It's true that I like Fords, but that's not why I ask for them when renting. I'm more concerned about a consistent user experience in the car's infotainment system.

I have a 2010 F-150 that has been a great truck. I wrote about the truck and it's use as a big iPhone accessory when I first got it. The truck is equipped with Microsoft Sync and I use it a lot.

I don't know if Sync is the best in-car infotainment system or not. First I've not extensively tried others. Second, car company's haven't figured out that they're really software companies, so they don't regularly update them. I've reflashed the firmware in my truck a few times, but I never saw any significant new features.

Even so, when faced with a rental car, I'd rather get something that I know how to use. Sync is familiar, so I prefer to rent cars that have it. I get a consistent, known user experience that allows me to get more out of the vehicle.

What does this portend for the future? Will we become more committed to the car's infotainment system than we are to the brand itself? Ford is apparently ditching Sync for something else. Others use Apple's system. At CES this past January there were a bunch of them. I'm certain there's a big battle opening up here and we're not likely to see resolution anytime soon.

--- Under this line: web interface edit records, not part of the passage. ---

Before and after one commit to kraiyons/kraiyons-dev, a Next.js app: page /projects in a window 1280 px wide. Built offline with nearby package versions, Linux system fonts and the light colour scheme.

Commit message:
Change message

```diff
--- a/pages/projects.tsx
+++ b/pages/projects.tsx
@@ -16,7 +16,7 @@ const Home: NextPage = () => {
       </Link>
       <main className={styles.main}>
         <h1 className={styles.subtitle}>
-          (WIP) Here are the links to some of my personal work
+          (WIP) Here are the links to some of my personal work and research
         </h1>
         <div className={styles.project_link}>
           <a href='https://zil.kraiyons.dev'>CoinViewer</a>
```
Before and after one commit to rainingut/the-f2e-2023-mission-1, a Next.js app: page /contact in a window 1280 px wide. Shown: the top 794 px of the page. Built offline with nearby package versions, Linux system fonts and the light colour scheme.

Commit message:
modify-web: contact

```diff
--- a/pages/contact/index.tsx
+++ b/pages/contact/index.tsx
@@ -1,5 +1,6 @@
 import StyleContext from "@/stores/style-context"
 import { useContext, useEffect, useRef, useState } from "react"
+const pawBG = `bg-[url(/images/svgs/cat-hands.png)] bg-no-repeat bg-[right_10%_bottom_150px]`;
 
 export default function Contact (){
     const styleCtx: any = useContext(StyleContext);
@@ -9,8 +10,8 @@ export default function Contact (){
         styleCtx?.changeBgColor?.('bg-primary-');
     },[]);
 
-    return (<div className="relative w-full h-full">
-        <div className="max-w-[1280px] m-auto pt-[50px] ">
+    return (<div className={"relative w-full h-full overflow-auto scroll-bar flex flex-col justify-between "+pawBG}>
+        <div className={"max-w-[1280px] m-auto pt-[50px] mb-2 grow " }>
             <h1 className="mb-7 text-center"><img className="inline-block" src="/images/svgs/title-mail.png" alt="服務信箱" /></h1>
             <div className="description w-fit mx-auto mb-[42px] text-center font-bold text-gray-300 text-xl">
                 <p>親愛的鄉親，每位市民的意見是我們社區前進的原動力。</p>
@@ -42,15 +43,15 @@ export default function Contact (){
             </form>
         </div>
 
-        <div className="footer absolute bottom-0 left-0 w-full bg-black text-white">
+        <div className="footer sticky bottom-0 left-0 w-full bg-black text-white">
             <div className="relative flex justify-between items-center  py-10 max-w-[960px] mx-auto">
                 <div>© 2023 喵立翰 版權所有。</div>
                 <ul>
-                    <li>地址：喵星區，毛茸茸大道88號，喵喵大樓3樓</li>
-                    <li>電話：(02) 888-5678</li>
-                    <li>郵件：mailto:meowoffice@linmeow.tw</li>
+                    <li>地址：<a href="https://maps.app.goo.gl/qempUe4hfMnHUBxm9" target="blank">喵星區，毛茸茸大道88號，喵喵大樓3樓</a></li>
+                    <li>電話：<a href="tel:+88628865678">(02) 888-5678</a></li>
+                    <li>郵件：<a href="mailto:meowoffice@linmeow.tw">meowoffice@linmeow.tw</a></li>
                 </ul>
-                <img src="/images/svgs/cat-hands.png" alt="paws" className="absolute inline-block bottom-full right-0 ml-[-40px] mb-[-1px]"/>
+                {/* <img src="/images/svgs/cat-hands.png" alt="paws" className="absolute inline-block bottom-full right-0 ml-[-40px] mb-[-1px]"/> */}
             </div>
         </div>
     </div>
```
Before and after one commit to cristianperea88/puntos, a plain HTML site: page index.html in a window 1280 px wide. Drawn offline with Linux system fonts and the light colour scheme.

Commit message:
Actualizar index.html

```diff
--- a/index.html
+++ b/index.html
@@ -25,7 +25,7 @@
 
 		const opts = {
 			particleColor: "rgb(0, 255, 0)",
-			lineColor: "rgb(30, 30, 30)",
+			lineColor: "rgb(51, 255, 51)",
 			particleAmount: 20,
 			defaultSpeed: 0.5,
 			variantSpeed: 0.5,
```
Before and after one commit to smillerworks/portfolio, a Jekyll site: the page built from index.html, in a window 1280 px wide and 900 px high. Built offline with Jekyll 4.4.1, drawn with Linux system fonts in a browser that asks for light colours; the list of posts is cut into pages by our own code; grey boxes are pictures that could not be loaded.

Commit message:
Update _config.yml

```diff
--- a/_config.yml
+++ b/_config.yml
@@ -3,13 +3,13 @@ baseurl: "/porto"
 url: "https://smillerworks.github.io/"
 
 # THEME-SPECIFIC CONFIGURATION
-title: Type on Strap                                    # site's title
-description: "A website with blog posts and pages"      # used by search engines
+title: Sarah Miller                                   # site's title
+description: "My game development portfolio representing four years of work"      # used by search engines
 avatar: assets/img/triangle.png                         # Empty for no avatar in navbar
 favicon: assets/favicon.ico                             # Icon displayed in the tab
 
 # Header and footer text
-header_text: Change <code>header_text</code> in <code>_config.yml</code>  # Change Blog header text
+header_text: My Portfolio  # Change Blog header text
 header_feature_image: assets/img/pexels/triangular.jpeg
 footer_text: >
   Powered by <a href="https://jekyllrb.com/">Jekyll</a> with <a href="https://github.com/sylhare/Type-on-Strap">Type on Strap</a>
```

Car manufacturers don't necessarily get that they're being disrupted by the software in the console. And those that do aren't necessarily equipped to compete. Between the competition in self-driving cars, electric vehicles, and infotainment systems, car manufacturers are in in a pinch.